REST silencing results in hearing loss due to up regulation of Kv7 in the cochlea published in eLife
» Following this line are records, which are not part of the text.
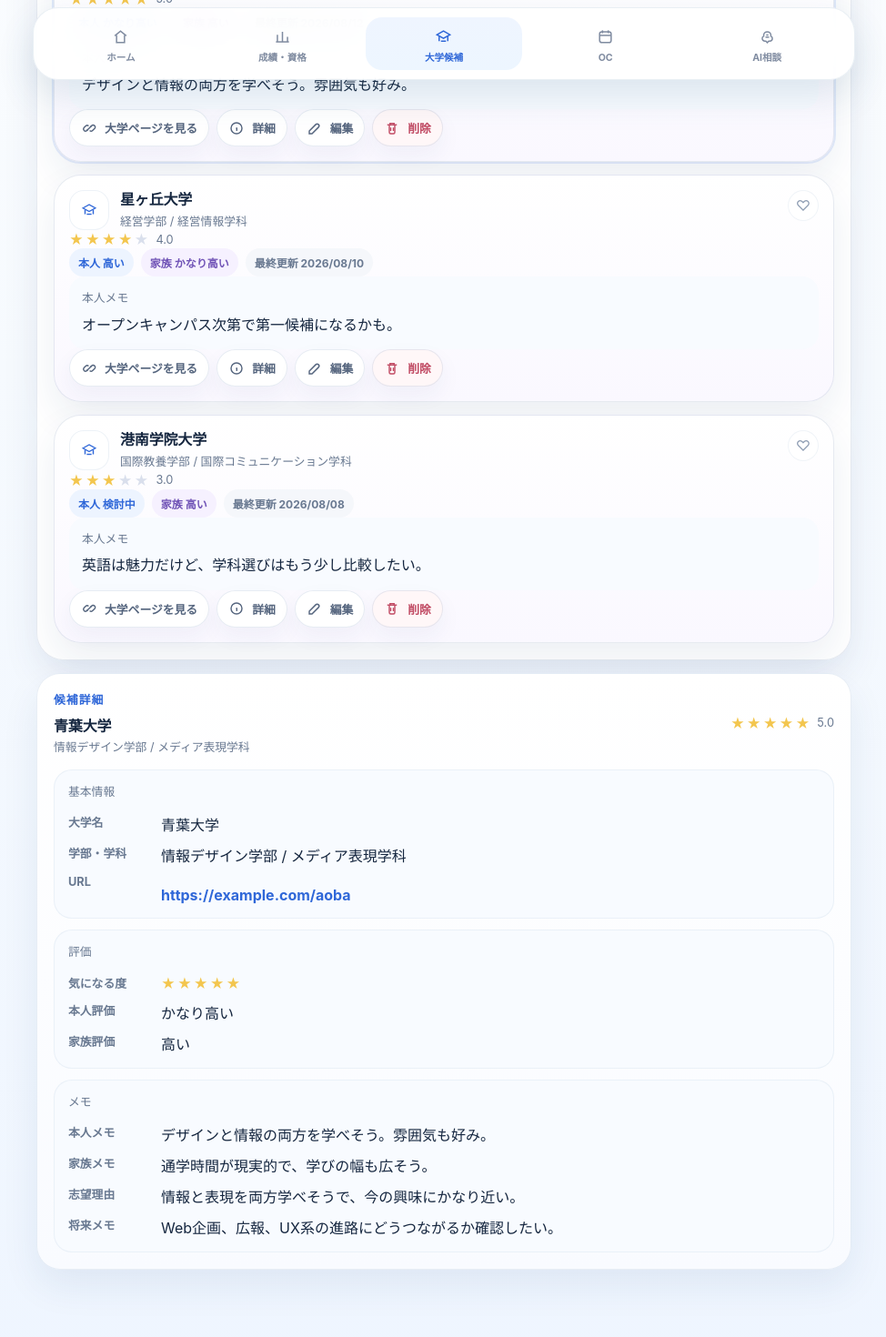
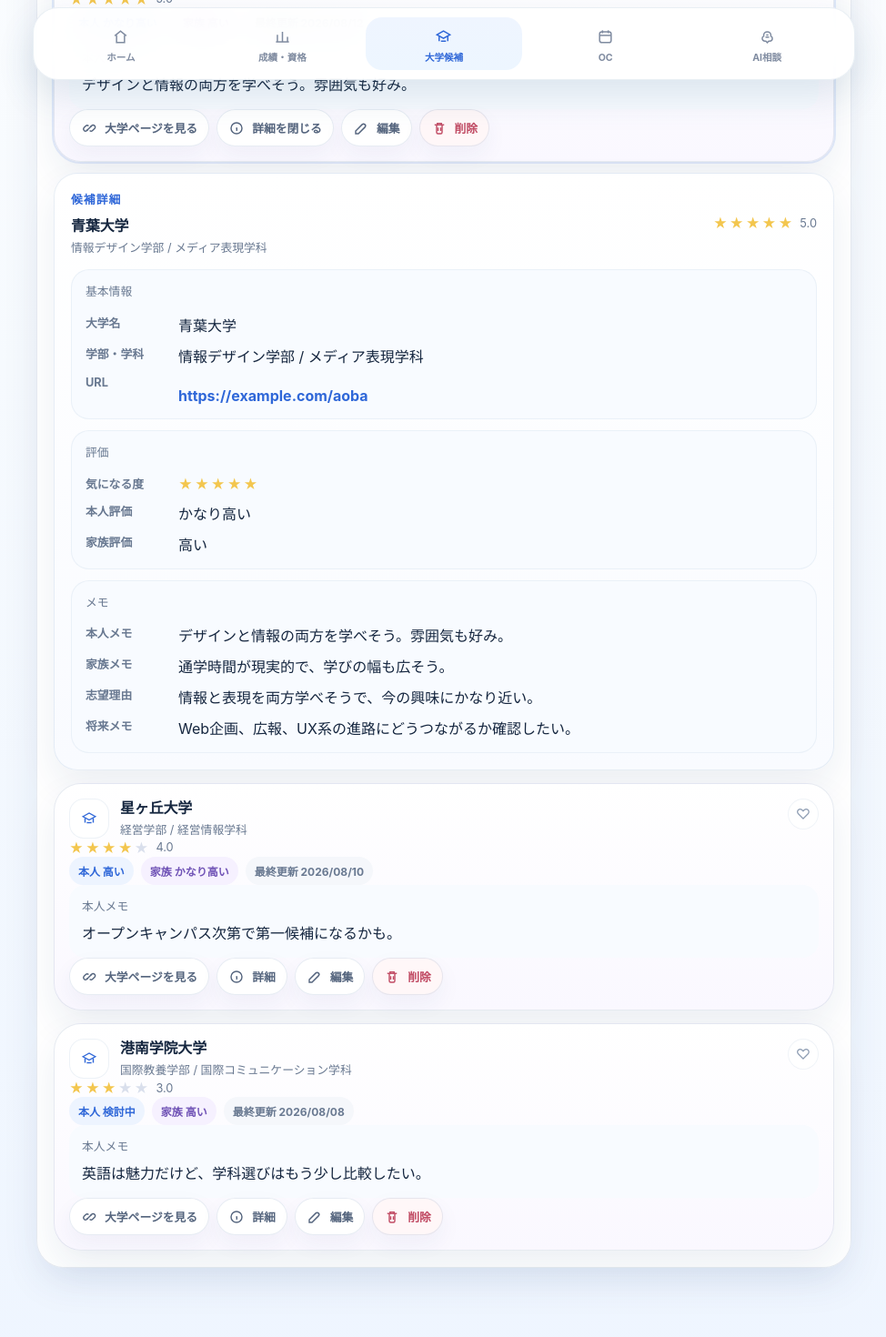
Before and after one commit to Alexf0820/shinromii, a Next.js app: page /universities in a window 1280 px wide. Shown: the part 700-2170 px from the top of the page at 91% size, without its empty margins (152-1126 px from the left). Built offline with nearby package versions, Linux system fonts and the light colour scheme.

Commit message:
Improve university detail placement

```diff
--- a/app/HomeClient.tsx
+++ b/app/HomeClient.tsx
@@ -202,7 +202,7 @@ export function HomeClient() {
     <div className="page-stack home-page">
       <section className="home-hero">
         <div className="home-hero-copy">
-          <p className="eyebrow">SHINROMII Ver.0.5</p>
+          <p className="eyebrow">SHINROMII Ver.0.51</p>
           <h1>わたしの進路ノート</h1>
           <p className="hero-copy">
             未来の自分に向けて、今のわたしができることを整える。
--- a/app/globals.css
+++ b/app/globals.css
@@ -1083,6 +1083,10 @@ a {
   margin-top: -2px;
 }
 
+.inline-detail-card {
+  margin-top: -2px;
+}
+
 .record-list {
   display: grid;
   gap: 12px;
--- a/app/layout.tsx
+++ b/app/layout.tsx
@@ -4,7 +4,7 @@ import "./globals.css";
 import { AppShell } from "@/components/AppShell";
 
 export const metadata: Metadata = {
-  title: "SHINROMII Ver.0.1",
+  title: "SHINROMII Ver.0.51",
   description: "高校生と家族のための進路情報UIベース",
 };
 
--- a/app/universities/UniversityCandidatesClient.tsx
+++ b/app/universities/UniversityCandidatesClient.tsx
@@ -220,6 +220,100 @@ export function UniversityCandidatesClient() {
     saveUniversitySortOrder(nextSortOrder);
   }
 
+  function renderCandidateDetail(candidate: UniversityCandidate) {
+    return (
+      <section className="detail-card inline-detail-card">
+        <div className="detail-section-header">
+          <div>
+            <p className="eyebrow">候補詳細</p>
+            <p className="item-title">{candidate.university}</p>
+            <p className="item-subtitle">
+              {candidate.faculty}
+              {candidate.department ? ` / ${candidate.department}` : ""}
+            </p>
+          </div>
+          <div className="score-display">
+            {renderStars(candidate.interest)}
+            <span className="item-subtitle">{candidate.interest.toFixed(1)}</span>
+          </div>
+        </div>
+
+        <div className="detail-section-list top-gap">
+          <section className="detail-section">
+            <p className="feedback-label">基本情報</p>
+            <div className="detail-entry top-gap">
+              <span className="detail-entry-label">大学名</span>
+              <span className="detail-entry-value">{candidate.university}</span>
+            </div>
+            <div className="detail-entry">
+              <span className="detail-entry-label">学部・学科</span>
+              <span className="detail-entry-value">
+                {candidate.faculty}
+                {candidate.department ? ` / ${candidate.department}` : ""}
+              </span>
+            </div>
+            <div className="detail-entry">
+              <span className="detail-entry-label">URL</span>
+              <span className="detail-entry-value">
+                {candidate.url ? (
+                  <a className="text-link inline-link" href={candidate.url}>
+                    {candidate.url}
+                  </a>
+                ) : (
+                  "未入力"
+                )}
+              </span>
+            </div>
+          </section>
+
+          <section className="detail-section">
+            <p className="feedback-label">評価</p>
+            <div className="detail-entry top-gap">
+              <span className="detail-entry-label">気になる度</span>
+              <span className="detail-entry-value">{renderStars(candidate.interest)}</span>
+            </div>
+            <div className="detail-entry">
+              <span className="detail-entry-label">本人評価</span>
+              <span className="detail-entry-value">{candidate.studentScore}</span>
+            </div>
+            <div className="detail-entry">
+              <span className="detail-entry-label">家族評価</span>
+              <span className="detail-entry-value">{candidate.familyScore}</span>
+            </div>
+          </section>
+
+          <section className="detail-section">
+            <p className="feedback-label">メモ</p>
+            <div className="detail-entry top-gap">
+              <span className="detail-entry-label">本人メモ</span>
+              <span className="detail-entry-value preserve-lines">
+                {candidate.studentView || "まだ入力されていません"}
+              </span>
+            </div>
+            <div className="detail-entry">
+              <span className="detail-entry-label">家族メモ</span>
+              <span className="detail-entry-value preserve-lines">
+                {candidate.familyView || "まだ入力されていません"}
+              </span>
+            </div>
+            <div className="detail-entry">
+              <span className="detail-entry-label">志望理由</span>
+              <span className="detail-entry-value preserve-lines">
+                {candidate.reason || "まだ入力されていません"}
+              </span>
+            </div>
+            <div className="detail-entry">
+              <span className="detail-entry-label">将来メモ</span>
+              <span className="detail-entry-value preserve-lines">
+                {candidate.futureNote || "まだ入力されていません"}
+              </span>
+            </div>
+          </section>
+        </div>
+      </section>
+    );
+  }
+
   return (
     <div className="page-stack">
       <section className="page-hero tone-university">
@@ -423,8 +517,8 @@ export function UniversityCandidatesClient() {
 
         <div className="list-stack">
           {sortedCandidates.map((item) => (
+            <div key={item.id} className="detail-stack">
               <article
-              key={item.id}
                 className={`candidate-card tone-university ${selectedId === item.id ? "selected-card" : ""}`}
               >
                 <div className="candidate-topline">
@@ -471,10 +565,10 @@ export function UniversityCandidatesClient() {
                   <button
                     type="button"
                     className="card-action subtle"
-                  onClick={() => setSelectedId(item.id)}
+                    onClick={() => setSelectedId((current) => (current === item.id ? null : item.id))}
                   >
                     <UiIcon name="detail" className="action-icon" />
-                  詳細
+                    {selectedId === item.id ? "詳細を閉じる" : "詳細"}
                   </button>
                   <button type="button" className="card-action subtle" onClick={() => openEdit(item)}>
                     <UiIcon name="edit" className="action-icon" />
@@ -486,101 +580,12 @@ export function UniversityCandidatesClient() {
                   </button>
                 </div>
               </article>
+
+              {selectedId === item.id ? renderCandidateDetail(item) : null}
+            </div>
           ))}
         </div>
       </section>
-
-      {selectedCandidate && (
-        <section className="detail-card">
-          <div className="detail-section-header">
-            <div>
-              <p className="eyebrow">候補詳細</p>
-              <p className="item-title">{selectedCandidate.university}</p>
-              <p className="item-subtitle">
-                {selectedCandidate.faculty}
-                {selectedCandidate.department ? ` / ${selectedCandidate.department}` : ""}
-              </p>
-            </div>
-            <div className="score-display">
-              {renderStars(selectedCandidate.interest)}
-              <span className="item-subtitle">{selectedCandidate.interest.toFixed(1)}</span>
-            </div>
-          </div>
-
-          <div className="detail-section-list top-gap">
-            <section className="detail-section">
-              <p className="feedback-label">基本情報</p>
-              <div className="detail-entry top-gap">
-                <span className="detail-entry-label">大学名</span>
-                <span className="detail-entry-value">{selectedCandidate.university}</span>
-              </div>
-              <div className="detail-entry">
-                <span className="detail-entry-label">学部・学科</span>
-                <span className="detail-entry-value">
-                  {selectedCandidate.faculty}
-                  {selectedCandidate.department ? ` / ${selectedCandidate.department}` : ""}
-                </span>
-              </div>
-              <div className="detail-entry">
-                <span className="detail-entry-label">URL</span>
-                <span className="detail-entry-value">
-                  {selectedCandidate.url ? (
-                    <a className="text-link inline-link" href={selectedCandidate.url}>
-                      {selectedCandidate.url}
-                    </a>
-                  ) : (
-                    "未入力"
-                  )}
-                </span>
-              </div>
-            </section>
-
-            <section className="detail-section">
-              <p className="feedback-label">評価</p>
-              <div className="detail-entry top-gap">
-                <span className="detail-entry-label">気になる度</span>
-                <span className="detail-entry-value">{renderStars(selectedCandidate.interest)}</span>
-              </div>
-              <div className="detail-entry">
-                <span className="detail-entry-label">本人評価</span>
-                <span className="detail-entry-value">{selectedCandidate.studentScore}</span>
-              </div>
-              <div className="detail-entry">
-                <span className="detail-entry-label">家族評価</span>
-                <span className="detail-entry-value">{selectedCandidate.familyScore}</span>
-              </div>
-            </section>
-
-            <section className="detail-section">
-              <p className="feedback-label">メモ</p>
-              <div className="detail-entry top-gap">
-                <span className="detail-entry-label">本人メモ</span>
-                <span className="detail-entry-value preserve-lines">
-                  {selectedCandidate.studentView || "まだ入力されていません"}
-                </span>
-              </div>
-              <div className="detail-entry">
-                <span className="detail-entry-label">家族メモ</span>
-                <span className="detail-entry-value preserve-lines">
-                  {selectedCandidate.familyView || "まだ入力されていません"}
-                </span>
-              </div>
-              <div className="detail-entry">
-                <span className="detail-entry-label">志望理由</span>
-                <span className="detail-entry-value preserve-lines">
-                  {selectedCandidate.reason || "まだ入力されていません"}
-                </span>
-              </div>
-              <div className="detail-entry">
-                <span className="detail-entry-label">将来メモ</span>
-                <span className="detail-entry-value preserve-lines">
-                  {selectedCandidate.futureNote || "まだ入力されていません"}
-                </span>
-              </div>
-            </section>
-          </div>
-        </section>
-      )}
     </div>
   );
 }
--- a/components/AppShell.tsx
+++ b/components/AppShell.tsx
@@ -40,7 +40,7 @@ export function AppShell({ children }: AppShellProps) {
           </div>
           <div className="household-badge">
             <UiIcon name="spark" className="household-icon" />
-            <span>Ver.0.5</span>
+            <span>Ver.0.51</span>
           </div>
         </header>
         <div className="content-area">{children}</div>
```
Lines whose indentation alone changed are shown as unchanged.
Repressor element 1-silencing transcription factor (REST) is a transcriptional repressor that orchestrates large-scale changes in gene expression patterns. Although originally recognised as a suppressor of neuronal genes in non-neuronal cells, REST is now increasingly recognised for its role in the nervous system, where it governs long-term changes in gene expression in ageing, nerve injury and regeneration. In this study, researchers from China, UK and US discovered that deletion of REST in the cochlea results in a progressive hearing loss in mice. This effect was mediated by an upsurge in expression of one of the REST target genes, a voltage-gated potassium channel Kv7.4. The study reveals the essential functions of REST in the auditory system and provides new insight for potential future treatments of hearing disorders associated with the Kv7.4 channel.